So close out of model year, I found what I wanted, had everything but 2 options I wanted. I went into the dealer and told them I was looking and what I wanted. I negotiated the deal to better than GM pricing (before rebates) and they threw in 4 options. So the deal was very solid, now came the financing. Well they offered 0.9% financing for 6 years. Hmmm. Over the term of the loan I will pay $1,100 in financing (if I don’t pay it off early) on a $38k. All I have to pay is $525 a month. I can do that. So the financing was fine by me. If you gave me a week I could pay off the truck and I would not have a problem with it.
So the real issue I see is people don’t like to be beholden to someone. They don’t want to know they owe money to someone. They don’t want to have to worry in the future if they lose a job, or something, that they will also lose the asset. Better to pay $10k for a car and own it, than to pay $40k for a nice new item and pay it off over time. Yes it is a depreciating asset but so is everything, including houses. The issue is you get utility for the item (cars take you places so we don’t have to bike or walk). That is just the way our society is. If you cannot trust that you wont spend like a madman because you have money in the bank but you don’t realize it is for your car payments, then I can see you don’t want car payments.
It is 100% up to the individual. I don’t mind car payments. If I have a surplus after the end of the month, I am happy, and that is all that I care about. There are very few hard truths in financial management or to levels of frugality. It is all personal, and how one person manages themselves. My son is a great example. He has the most messed up way of thinking of budgeting. I don’t understand it (I have an MBA in financing, trust me, I know math and numbers). Every time he explains something to me I just cannot follow his logic but it works for him. He typically has a surplus, has never run out of cash, and never had a late payment on anything. So my point by that example is, you do you, I do me, and we all can share what works for us, to help others get ideas to do what comes best for them.
Turning Point Money says
Time value of money is never really a factor with our consumer purchases. We never take a car loan simply because it would limit our monthly cash flow.
We actually do invest all the money in various investments. Any extra cash flow gets invested.

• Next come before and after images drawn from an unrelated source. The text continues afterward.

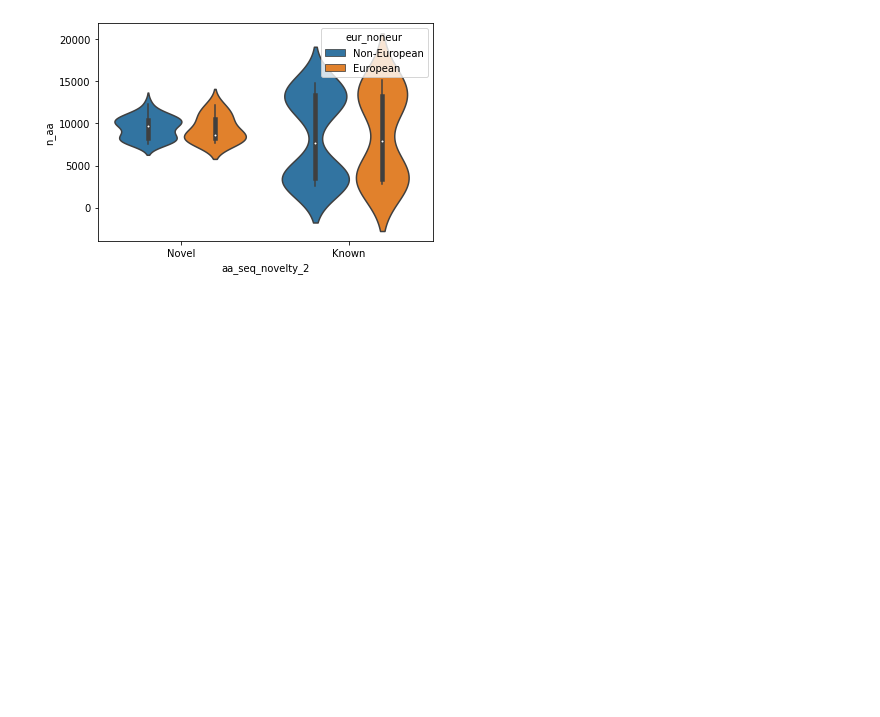
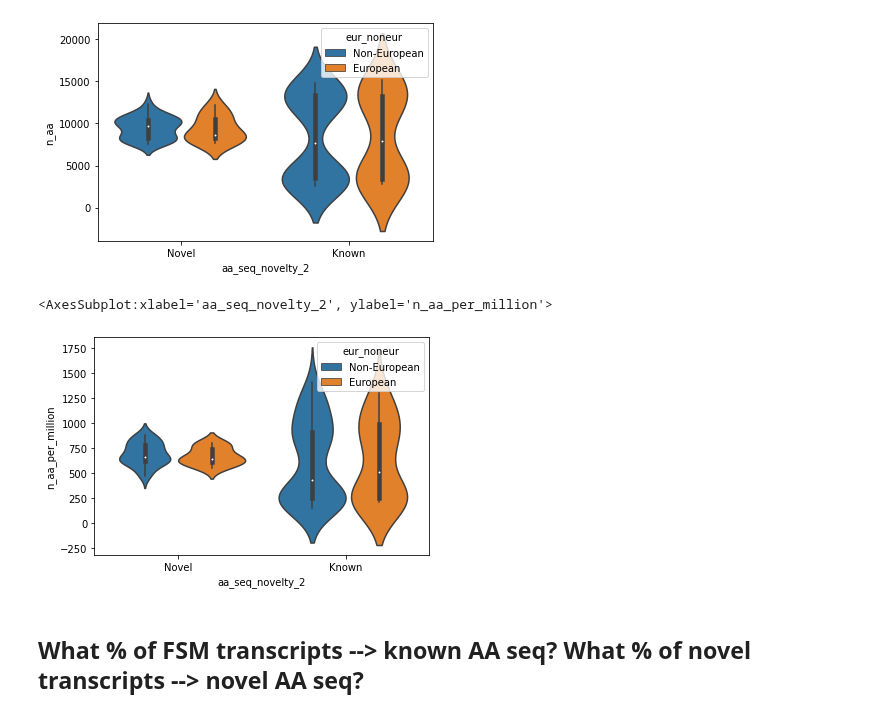
Before and after one commit to fairliereese/240903_pt, a Jupyter notebook: analysis/explore_orfs_aas_2.ipynb, the cells around one changed output. Drawn from its saved outputs; the diff is of its cells as text; code cells hidden in the pictures; blank space fills up the shorter version.

```diff
--- a/analysis/explore_orfs_aas_2.ipynb
+++ b/analysis/explore_orfs_aas_2.ipynb
@@ -324,3 +322,10 @@ sns.violinplot(temp, y='n_aa', x='aa_seq_novelty_2', hue='eur_noneur')
 # %% [output]
 <AxesSubplot:xlabel='aa_seq_novelty_2', ylabel='n_aa'>
 [figure]
+# %%
+sns.violinplot(temp, y='n_aa_per_million', x='aa_seq_novelty_2', hue='eur_noneur')
+# %% [output]
+<AxesSubplot:xlabel='aa_seq_novelty_2', ylabel='n_aa_per_million'>
+[figure, added]
+# %% [markdown]
+## What % of FSM transcripts --> known AA seq? What % of novel transcripts --> novel AA seq?
```
Also changed, not shown: parts of 5 cells of this notebook, 3 other files.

If we want a new car, we have to think twice how many investments to sell. It helps us choose a more practical car when we write a check.
Thanks for the mention!
It’s not all about the numbers. :)
TAM TRAN says
Hey guys, I have a dilemma. Im the market for car. Thinking about buying Honda fit 2019 or 2015.
2019 fit is $16.5k,
2015 fit is $9k with 75k miles on it.
Which one should I pick?
Lazy Man says
I’d go with the 2015, but that’s just me. It’s pretty close though, I could see how someone else would say the 2019 is a better deal.
One key question is how long do you typically drive a car before moving on to the next one?